Exercise aim: Locate the word "modules" in the entries below, then gather every line that holds it.

Stored data:
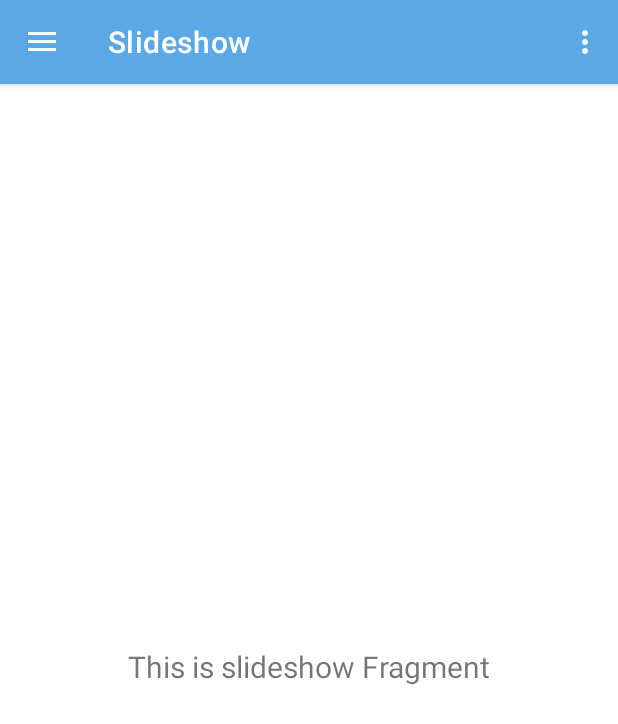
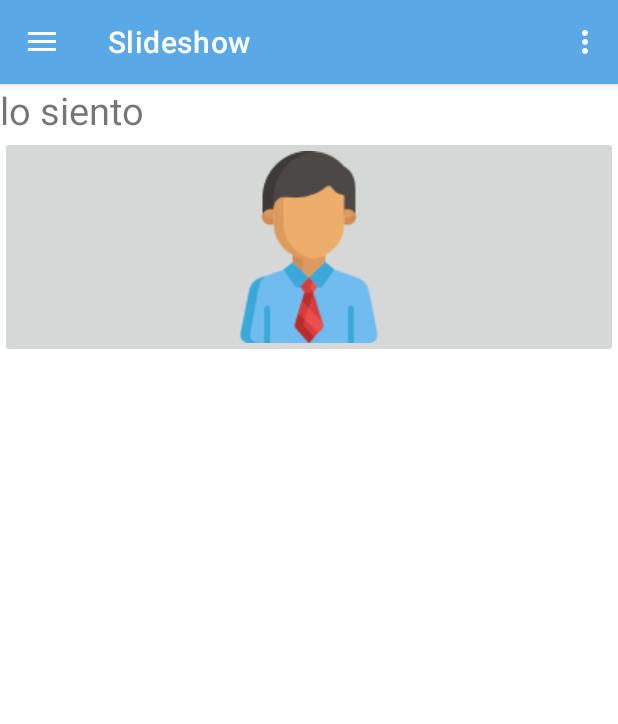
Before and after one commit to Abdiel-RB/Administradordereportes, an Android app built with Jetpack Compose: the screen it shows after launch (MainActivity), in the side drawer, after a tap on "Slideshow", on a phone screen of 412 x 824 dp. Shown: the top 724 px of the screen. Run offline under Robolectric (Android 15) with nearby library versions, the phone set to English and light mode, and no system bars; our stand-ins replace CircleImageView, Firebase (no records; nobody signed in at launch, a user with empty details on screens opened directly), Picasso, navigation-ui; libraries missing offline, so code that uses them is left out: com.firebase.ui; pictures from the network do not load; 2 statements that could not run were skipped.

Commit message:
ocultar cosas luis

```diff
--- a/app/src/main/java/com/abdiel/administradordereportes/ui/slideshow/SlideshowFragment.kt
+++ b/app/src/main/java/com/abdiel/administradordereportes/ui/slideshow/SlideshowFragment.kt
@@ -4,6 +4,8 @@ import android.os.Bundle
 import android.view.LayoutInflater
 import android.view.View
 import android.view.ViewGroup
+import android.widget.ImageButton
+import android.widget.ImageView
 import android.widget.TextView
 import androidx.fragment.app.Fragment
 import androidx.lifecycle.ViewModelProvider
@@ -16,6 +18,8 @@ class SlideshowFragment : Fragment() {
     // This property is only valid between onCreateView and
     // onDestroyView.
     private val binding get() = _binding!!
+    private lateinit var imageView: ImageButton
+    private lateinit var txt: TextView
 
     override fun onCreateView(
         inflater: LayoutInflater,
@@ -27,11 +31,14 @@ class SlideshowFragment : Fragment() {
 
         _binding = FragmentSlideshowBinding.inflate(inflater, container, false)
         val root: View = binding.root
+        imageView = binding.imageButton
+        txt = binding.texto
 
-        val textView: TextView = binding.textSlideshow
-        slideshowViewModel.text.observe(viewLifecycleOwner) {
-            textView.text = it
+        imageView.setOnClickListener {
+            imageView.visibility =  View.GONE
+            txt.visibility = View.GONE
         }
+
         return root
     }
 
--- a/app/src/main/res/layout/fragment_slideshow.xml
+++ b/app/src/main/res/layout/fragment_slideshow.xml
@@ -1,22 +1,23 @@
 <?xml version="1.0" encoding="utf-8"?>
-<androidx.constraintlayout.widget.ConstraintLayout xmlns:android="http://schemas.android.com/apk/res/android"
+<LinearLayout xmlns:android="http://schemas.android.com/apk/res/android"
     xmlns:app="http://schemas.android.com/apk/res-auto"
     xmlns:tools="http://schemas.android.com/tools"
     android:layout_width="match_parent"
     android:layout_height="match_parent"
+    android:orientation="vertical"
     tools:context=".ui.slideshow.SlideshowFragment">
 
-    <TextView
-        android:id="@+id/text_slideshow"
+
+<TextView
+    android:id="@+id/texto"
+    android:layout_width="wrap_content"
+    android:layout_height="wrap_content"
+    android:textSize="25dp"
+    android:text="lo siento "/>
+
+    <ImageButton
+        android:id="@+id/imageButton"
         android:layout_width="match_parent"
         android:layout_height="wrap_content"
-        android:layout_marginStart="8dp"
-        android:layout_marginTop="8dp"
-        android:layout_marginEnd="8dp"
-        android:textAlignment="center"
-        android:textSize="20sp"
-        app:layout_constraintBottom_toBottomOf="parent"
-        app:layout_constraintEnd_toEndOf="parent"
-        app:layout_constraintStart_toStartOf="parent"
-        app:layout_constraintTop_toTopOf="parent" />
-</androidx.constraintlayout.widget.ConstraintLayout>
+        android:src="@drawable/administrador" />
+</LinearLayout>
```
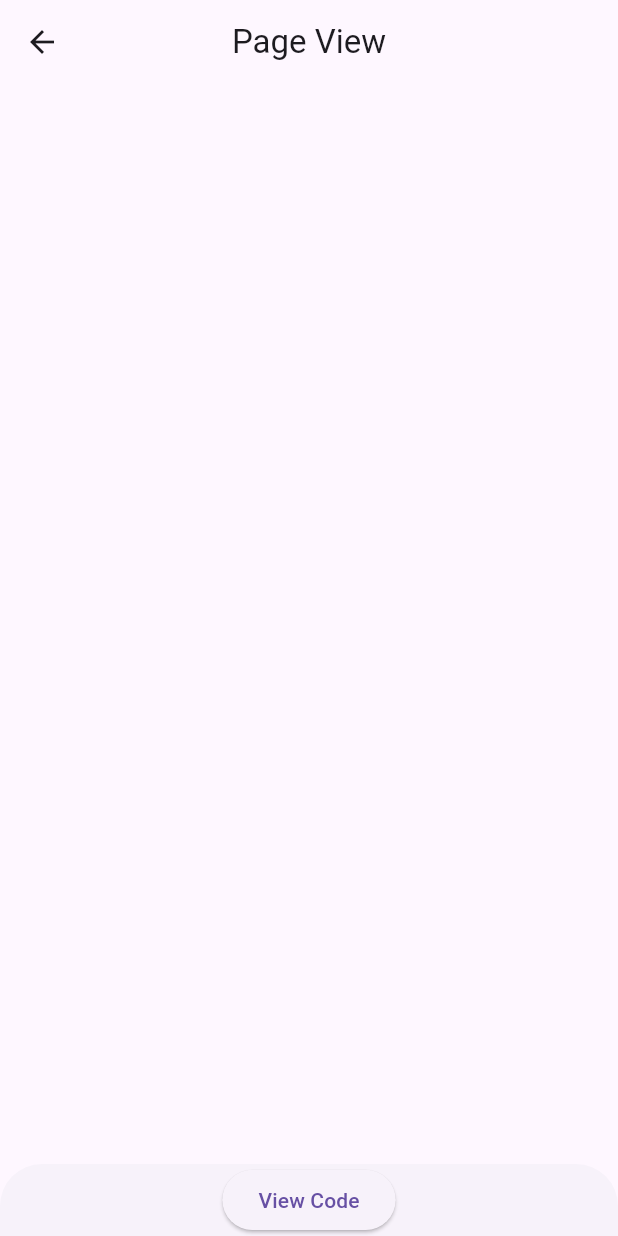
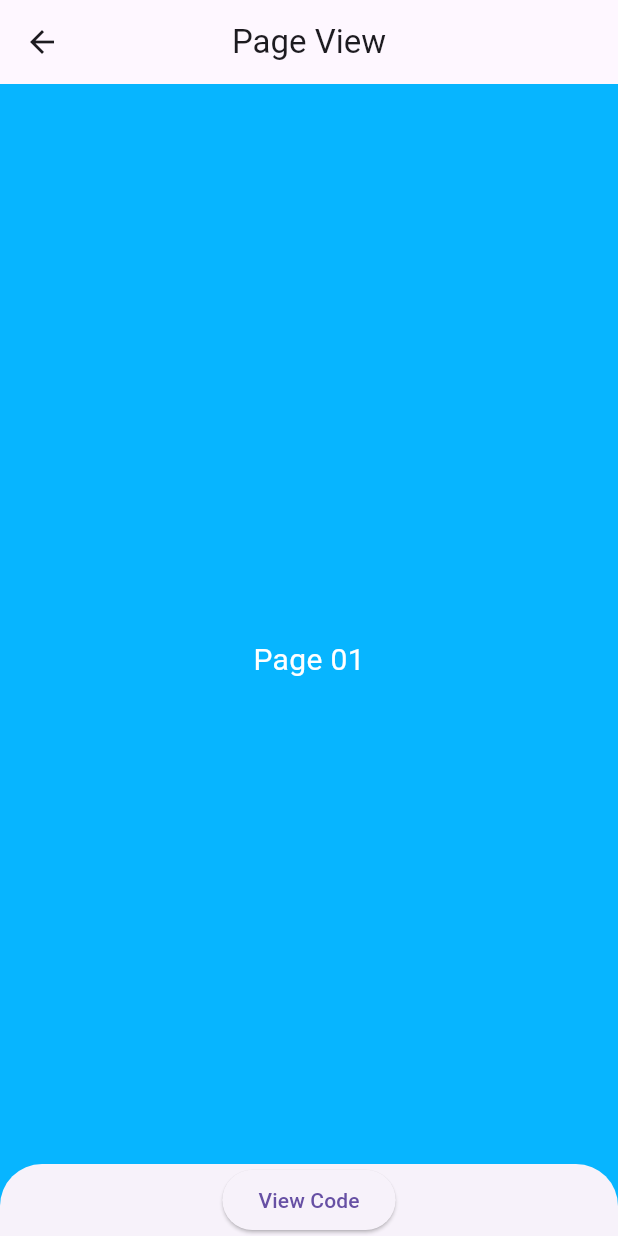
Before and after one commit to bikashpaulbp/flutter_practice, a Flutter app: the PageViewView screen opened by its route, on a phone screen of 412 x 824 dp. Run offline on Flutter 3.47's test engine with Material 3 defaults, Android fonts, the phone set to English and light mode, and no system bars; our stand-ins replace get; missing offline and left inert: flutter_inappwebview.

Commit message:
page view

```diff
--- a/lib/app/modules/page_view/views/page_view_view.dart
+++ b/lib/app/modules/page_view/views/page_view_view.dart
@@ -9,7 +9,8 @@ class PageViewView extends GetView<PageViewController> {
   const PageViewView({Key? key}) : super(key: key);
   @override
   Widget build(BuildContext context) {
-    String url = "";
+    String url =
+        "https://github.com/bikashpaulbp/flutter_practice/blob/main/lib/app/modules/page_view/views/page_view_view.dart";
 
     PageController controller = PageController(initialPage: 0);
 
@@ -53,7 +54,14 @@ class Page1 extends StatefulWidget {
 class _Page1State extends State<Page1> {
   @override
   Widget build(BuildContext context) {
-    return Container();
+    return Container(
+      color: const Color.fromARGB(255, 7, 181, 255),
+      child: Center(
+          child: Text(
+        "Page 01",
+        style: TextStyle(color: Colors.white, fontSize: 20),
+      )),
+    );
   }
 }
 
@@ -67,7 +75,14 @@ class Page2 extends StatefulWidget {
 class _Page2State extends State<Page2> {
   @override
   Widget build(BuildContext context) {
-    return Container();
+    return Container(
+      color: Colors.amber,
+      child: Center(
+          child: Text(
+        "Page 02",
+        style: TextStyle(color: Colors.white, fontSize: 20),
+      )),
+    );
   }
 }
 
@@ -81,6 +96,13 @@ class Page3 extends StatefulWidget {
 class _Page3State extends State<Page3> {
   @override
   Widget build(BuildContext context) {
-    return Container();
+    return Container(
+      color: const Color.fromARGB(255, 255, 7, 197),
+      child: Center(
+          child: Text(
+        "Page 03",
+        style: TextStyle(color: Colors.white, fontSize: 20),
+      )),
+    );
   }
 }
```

Exercise solution:
--- a/lib/app/modules/page_view/views/page_view_view.dart
+++ b/lib/app/modules/page_view/views/page_view_view.dart
+        "https://github.com/bikashpaulbp/flutter_practice/blob/main/lib/app/modules/page_view/views/page_view_view.dart";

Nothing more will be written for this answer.